acts involving multiple participants over eight-and-one-half
month period establish continuity). Therefore, having
adequately alleged both "relatedness" and "continuity,"
plaintiffs have sufficiently pleaded a "pattern" of
6) NASPG and ICJS Allegations of Damages
Defendants next claim that, as to NASPG and ICJS, the amended
complaint fails to allege cognizable damages because those
plaintiffs "got what they bargained for. The conferences took
place as scheduled. How were they damaged?" Defendants'
Memorandum at 20. Yet even a cursory review of the amended
complaint patently reveals explicit allegations that the funds
for the NASPG conference and ICJS conference were given to
Orbit in reliance on statements that such funds would be used
only for conference-related purposes, Amended Complaint ¶¶ 12,
18, and that significant amounts of those funds were in fact
not used for those purposes. Amended Complaint ¶¶ 13, 21.
Hence, defendants' argument regarding the lack of sufficiency
of the damages allegations is without merit.
7) Constitutionality of the RICO Statute
Leaving no stone unturned, defendants attack the RICO statute
as unconstitutionally vague. Although the Supreme Court has yet
to pass on this question, the Second Circuit has considered and
rejected defendants' argument. See United States v. Ruggiero,
726 F.2d 913, 923 (2d Cir.), cert. denied, 469 U.S. 831, 105
S.Ct. 118, 83 L.Ed.2d 60 (1984); Scotto, supra, 641 F.2d at 52;
United States v. Huber, 603 F.2d 387, 393 (2d Cir. 1979), cert.
denied, 445 U.S. 927, 100 S.Ct. 1312, 63 L.Ed.2d 759 (1980);
see also Chase Manhattan Bank, N.A. v. Malatesta, 1990 WL
96748, 1990 U.S.Dist. LEXIS 9222 (S.D.N.Y. July 6, 1990) ("The

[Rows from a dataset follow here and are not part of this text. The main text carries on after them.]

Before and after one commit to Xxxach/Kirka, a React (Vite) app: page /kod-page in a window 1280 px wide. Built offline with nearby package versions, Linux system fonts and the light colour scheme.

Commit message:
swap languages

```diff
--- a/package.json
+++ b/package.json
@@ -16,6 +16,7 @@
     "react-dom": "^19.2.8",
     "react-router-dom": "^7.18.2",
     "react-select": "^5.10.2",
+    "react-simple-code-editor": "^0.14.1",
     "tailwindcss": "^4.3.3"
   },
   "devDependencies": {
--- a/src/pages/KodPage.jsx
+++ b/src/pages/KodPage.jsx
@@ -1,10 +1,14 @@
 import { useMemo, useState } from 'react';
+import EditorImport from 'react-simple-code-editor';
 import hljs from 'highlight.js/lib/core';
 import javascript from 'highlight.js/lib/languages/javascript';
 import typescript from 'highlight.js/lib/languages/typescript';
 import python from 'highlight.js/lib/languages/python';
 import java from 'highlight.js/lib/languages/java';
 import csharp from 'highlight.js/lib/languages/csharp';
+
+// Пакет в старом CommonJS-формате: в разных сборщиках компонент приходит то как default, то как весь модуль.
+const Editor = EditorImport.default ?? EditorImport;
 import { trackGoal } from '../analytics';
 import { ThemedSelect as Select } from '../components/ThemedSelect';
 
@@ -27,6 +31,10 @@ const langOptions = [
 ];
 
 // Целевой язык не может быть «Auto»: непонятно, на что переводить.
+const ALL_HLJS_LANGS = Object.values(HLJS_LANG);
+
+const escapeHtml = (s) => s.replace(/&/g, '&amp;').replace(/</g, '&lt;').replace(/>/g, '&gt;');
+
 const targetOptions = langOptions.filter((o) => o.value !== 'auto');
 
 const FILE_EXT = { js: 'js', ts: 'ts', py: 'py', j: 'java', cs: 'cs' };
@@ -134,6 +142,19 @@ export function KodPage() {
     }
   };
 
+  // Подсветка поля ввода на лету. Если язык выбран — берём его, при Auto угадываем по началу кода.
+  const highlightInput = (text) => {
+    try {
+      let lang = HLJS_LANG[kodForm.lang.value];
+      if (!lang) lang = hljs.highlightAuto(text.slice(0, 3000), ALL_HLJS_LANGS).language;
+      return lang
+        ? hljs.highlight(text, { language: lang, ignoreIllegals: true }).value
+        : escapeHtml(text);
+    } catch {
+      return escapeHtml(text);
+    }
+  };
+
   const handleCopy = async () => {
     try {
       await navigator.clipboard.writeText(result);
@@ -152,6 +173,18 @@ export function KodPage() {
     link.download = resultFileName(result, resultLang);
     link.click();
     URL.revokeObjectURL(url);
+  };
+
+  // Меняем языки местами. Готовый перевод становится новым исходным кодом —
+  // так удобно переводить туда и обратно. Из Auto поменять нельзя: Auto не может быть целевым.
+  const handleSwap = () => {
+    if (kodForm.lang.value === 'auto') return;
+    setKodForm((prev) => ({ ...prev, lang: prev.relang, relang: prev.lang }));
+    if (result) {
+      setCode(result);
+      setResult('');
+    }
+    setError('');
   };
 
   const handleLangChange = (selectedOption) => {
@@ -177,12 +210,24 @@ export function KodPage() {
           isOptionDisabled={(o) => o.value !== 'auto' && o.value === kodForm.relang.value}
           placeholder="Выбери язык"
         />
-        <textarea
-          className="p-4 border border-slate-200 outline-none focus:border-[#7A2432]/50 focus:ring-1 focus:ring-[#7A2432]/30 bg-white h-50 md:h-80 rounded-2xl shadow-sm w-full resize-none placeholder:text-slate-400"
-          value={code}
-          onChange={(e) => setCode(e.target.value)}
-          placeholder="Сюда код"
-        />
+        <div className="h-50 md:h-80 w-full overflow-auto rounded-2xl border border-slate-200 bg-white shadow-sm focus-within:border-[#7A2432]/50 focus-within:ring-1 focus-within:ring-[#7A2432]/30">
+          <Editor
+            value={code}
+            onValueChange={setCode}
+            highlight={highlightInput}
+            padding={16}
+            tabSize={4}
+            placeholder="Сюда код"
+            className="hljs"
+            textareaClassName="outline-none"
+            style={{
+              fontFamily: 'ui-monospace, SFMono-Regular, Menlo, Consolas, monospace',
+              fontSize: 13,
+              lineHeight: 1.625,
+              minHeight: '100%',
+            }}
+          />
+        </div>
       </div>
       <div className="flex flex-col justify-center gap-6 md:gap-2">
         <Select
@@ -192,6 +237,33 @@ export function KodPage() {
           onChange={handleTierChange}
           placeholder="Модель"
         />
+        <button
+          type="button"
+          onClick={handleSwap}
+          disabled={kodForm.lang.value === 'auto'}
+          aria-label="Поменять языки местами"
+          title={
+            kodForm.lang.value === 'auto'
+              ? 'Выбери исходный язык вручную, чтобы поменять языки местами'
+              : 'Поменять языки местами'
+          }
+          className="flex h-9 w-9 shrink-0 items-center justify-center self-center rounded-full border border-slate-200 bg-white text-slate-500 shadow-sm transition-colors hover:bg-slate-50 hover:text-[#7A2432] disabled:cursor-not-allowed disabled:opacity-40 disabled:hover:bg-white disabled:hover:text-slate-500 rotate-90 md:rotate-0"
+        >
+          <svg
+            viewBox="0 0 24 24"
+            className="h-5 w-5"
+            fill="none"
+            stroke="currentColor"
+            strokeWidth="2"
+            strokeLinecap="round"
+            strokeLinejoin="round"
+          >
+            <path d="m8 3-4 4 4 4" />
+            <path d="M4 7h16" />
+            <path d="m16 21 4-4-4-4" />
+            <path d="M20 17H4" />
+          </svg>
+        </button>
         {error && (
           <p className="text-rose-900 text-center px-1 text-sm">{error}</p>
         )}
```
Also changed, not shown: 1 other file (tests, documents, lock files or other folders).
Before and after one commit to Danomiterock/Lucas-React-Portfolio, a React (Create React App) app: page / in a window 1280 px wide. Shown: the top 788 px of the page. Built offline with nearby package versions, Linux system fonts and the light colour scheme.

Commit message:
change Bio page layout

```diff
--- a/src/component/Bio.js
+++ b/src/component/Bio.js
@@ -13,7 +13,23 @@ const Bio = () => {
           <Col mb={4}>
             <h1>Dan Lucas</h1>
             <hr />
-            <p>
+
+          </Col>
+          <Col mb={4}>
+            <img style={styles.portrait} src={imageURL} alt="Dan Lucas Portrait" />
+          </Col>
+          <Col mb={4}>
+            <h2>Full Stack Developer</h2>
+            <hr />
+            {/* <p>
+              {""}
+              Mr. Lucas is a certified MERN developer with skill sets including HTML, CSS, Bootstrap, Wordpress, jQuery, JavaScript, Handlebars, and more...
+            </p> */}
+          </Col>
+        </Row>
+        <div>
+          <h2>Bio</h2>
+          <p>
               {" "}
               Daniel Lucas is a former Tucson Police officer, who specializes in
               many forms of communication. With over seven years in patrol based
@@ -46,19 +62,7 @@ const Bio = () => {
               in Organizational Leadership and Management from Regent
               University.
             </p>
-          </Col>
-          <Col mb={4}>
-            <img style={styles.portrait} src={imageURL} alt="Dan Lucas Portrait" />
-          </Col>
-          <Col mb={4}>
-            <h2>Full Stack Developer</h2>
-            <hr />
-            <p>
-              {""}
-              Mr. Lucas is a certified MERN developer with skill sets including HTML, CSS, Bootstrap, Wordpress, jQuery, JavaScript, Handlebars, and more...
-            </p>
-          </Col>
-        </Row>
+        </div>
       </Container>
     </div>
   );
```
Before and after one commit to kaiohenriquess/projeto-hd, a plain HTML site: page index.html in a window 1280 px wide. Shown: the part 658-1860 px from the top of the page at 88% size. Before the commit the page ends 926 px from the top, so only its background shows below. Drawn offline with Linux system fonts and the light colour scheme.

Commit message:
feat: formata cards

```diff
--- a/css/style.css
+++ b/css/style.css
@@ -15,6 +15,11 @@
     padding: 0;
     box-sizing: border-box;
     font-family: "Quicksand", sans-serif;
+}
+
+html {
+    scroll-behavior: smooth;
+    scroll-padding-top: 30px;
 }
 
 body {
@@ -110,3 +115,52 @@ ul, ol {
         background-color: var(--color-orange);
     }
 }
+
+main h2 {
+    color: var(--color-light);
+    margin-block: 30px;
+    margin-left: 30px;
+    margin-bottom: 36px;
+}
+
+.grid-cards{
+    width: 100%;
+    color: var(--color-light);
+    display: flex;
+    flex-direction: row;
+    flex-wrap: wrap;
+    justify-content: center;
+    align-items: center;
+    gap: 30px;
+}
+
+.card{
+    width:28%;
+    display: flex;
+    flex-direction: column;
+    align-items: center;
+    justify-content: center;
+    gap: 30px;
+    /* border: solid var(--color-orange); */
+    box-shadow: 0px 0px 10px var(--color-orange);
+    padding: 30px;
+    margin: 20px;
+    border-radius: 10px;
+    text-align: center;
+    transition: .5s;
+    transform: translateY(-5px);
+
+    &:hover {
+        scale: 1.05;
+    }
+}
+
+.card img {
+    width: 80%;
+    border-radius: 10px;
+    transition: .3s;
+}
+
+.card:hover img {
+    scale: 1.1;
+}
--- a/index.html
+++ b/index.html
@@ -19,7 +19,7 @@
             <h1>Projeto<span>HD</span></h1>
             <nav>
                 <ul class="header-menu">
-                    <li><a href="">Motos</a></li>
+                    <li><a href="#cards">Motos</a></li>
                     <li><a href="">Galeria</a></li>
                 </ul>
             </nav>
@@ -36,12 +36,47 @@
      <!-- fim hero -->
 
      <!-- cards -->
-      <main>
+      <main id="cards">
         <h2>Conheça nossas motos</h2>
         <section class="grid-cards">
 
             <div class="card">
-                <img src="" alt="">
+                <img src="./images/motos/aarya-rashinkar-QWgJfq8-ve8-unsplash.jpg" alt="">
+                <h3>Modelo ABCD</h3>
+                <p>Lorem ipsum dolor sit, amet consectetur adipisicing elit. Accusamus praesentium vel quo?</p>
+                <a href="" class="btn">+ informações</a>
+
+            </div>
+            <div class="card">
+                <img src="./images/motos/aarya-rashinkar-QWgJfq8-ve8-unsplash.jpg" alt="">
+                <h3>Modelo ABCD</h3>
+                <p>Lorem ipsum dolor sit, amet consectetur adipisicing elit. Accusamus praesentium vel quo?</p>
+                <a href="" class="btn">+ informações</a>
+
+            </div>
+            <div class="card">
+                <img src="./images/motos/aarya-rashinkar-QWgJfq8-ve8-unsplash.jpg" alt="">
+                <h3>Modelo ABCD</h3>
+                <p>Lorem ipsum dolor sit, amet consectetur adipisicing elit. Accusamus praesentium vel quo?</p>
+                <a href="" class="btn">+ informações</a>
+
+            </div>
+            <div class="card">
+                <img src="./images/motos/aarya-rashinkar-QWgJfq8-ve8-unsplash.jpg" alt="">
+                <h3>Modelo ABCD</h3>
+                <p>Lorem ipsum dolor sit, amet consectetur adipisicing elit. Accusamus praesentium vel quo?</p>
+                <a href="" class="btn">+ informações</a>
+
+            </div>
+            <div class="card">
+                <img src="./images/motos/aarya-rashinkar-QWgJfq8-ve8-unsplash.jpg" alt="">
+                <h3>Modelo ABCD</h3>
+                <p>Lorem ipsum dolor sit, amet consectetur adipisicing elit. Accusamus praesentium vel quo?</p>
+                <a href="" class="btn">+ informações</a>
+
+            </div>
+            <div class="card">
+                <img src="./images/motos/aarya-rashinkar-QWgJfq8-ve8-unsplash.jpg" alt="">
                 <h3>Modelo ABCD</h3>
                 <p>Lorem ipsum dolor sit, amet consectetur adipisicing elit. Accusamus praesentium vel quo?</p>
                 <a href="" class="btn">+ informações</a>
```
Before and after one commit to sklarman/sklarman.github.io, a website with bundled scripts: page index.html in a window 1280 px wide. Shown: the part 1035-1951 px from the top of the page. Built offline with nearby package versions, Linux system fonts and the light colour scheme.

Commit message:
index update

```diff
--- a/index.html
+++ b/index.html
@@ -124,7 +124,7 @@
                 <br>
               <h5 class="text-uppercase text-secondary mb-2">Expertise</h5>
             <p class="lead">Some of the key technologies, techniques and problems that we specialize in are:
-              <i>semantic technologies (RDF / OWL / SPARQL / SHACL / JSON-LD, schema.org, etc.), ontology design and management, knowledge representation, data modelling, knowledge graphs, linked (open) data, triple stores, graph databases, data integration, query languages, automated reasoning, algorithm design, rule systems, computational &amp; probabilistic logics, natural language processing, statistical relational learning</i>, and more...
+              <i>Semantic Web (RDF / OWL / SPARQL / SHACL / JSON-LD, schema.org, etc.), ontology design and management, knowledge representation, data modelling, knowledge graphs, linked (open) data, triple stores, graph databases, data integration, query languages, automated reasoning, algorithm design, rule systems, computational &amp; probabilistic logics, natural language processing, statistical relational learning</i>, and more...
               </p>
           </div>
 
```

Second Circuit has rejected the argument that the RICO statute
is unconstitutionally vague."); United States v. Paccione,
738 F. Supp. 691, 698-99 (S.D.N.Y. 1990). Accordingly, defendants'
motion to dismiss the amended complaint on the ground that the
RICO statute is unconstitutionally vague is denied.
8) The Pendent State Law Claims
Had plaintiffs' RICO claims been dismissed by this Court,
defendants sought the dismissal of plaintiffs' pendent state
law claims. However, given the Court's decision not to dismiss
the RICO claims in this action, dismissal of plaintiffs'
pendent claims is not appropriate. See United Mine Workers of
America v. Gibbs, 383 U.S. 715, 86 S.Ct. 1130, 16 L.Ed.2d 218
For the reasons stated above, defendants' motion to dismiss
the RICO counts in this action, as well as the pendent state
law claims, is denied in its entirety.